We have discussed the Yearly Tax on Legal Entities in several several different occasions.

This is a tax levied since 2012 on legal persons in Costa Rica (the prime examples being “sociedades anónimas” or corporations and limited liability companies), payable in January of every year. The tax is enforced by strict penalties that could even lead to dissolution of the delinquent entities.

However, in Decision No. 1241-2015 of January 28, 2015 the Costa Rican Constitutional Court ruled on a lawsuit brought against the law that has been pending since November 2012. As a result, the Tax on Legal Entities Law was partially declared unconstitutional and will cease to be effective as of 2016.

The decision has been controversial because despite the Court’s findings that the law is contrary to Costa Rica’s constitutional regime, it has chosen to maintain its effectiveness up to 2015. Ordinarily, any ruling of unconstitutionality has retroactive effects to a law’s date of effectiveness. Nevertheless, the Constitutional Court has powers to decide otherwise, based on the potential fallout of the decision. In this particular case, a ruling of unconstitutionality since the effective date of the law would have forced Costa Rican authorities to reimburse any payments made under the law, which could harm public finances.
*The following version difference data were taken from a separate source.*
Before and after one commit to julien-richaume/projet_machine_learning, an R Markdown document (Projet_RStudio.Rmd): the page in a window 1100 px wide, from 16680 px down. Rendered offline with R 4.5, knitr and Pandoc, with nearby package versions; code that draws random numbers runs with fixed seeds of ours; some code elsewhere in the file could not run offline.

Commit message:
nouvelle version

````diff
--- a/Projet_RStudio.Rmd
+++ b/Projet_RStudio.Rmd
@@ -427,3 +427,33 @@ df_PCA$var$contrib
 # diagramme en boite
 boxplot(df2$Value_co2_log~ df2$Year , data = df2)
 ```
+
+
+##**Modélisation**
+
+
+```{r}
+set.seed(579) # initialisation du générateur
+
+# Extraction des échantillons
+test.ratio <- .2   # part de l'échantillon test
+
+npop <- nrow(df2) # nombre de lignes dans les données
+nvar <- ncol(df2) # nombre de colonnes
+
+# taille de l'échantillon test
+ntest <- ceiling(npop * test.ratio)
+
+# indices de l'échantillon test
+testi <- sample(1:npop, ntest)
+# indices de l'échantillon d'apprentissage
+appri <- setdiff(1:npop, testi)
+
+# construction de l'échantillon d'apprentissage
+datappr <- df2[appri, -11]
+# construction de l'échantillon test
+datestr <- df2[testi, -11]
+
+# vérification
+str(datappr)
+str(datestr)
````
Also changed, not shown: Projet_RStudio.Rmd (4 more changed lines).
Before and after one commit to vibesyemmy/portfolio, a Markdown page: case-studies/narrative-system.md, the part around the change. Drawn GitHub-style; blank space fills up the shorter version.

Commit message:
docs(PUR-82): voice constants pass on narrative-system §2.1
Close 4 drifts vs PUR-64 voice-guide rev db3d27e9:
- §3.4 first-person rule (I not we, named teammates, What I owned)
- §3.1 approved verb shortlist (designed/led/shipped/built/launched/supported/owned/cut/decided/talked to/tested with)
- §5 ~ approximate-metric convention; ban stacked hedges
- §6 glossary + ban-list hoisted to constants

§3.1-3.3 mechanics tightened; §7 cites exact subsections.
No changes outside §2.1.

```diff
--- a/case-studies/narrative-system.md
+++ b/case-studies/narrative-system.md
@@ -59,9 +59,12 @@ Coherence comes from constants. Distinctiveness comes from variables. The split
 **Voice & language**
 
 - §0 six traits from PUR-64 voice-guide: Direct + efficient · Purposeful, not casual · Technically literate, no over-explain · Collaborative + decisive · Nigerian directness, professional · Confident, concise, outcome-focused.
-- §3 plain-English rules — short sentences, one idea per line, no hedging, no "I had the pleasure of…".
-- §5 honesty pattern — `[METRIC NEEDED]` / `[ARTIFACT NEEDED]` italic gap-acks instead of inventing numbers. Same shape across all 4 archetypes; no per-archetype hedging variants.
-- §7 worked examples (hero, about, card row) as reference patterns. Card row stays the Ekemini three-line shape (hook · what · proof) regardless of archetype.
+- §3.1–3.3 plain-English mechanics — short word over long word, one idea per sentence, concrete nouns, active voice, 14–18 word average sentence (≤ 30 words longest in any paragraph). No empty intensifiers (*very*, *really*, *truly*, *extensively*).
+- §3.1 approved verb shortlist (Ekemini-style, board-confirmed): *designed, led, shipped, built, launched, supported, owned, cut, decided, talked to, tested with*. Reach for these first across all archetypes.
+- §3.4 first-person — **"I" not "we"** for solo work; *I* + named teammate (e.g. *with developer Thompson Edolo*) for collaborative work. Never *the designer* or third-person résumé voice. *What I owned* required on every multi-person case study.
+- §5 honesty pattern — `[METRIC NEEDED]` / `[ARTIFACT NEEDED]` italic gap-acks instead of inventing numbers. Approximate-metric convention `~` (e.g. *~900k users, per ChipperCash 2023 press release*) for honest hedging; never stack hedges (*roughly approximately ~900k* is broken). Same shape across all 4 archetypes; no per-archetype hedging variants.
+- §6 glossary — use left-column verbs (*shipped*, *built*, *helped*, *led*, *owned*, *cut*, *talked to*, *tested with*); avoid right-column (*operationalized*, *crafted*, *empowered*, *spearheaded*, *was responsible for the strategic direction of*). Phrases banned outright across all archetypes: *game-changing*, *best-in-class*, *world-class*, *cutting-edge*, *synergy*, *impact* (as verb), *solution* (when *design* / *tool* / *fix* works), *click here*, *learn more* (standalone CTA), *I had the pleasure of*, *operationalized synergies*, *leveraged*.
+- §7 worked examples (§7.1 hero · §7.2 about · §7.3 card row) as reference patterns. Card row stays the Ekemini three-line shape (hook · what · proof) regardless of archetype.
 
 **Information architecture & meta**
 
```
Instead, the Court opted to maintain the tax’s effectiveness until the end of the year.

As a result, qualifying legal entities are still required to pay the tax during 2015. The penalties for lack of payment have been somewhat lessened in expectation of further clarification from the Court regarding the effects of the unconstitutionality ruling, which are still not fully clear. For instance, documents filed by delinquent entities before the National Registry are no longer automatically refused registration or recordal, but are suspended pending payment (thus maintaining an effective filing date that can constitute constructive notice to third parties).

Client alerts are meant solely for general information and should not be regarded as legal advice. If you would like additional information, please contact:

For more information:

Luis D. Acuña
tel. 00 (506) 2221-9058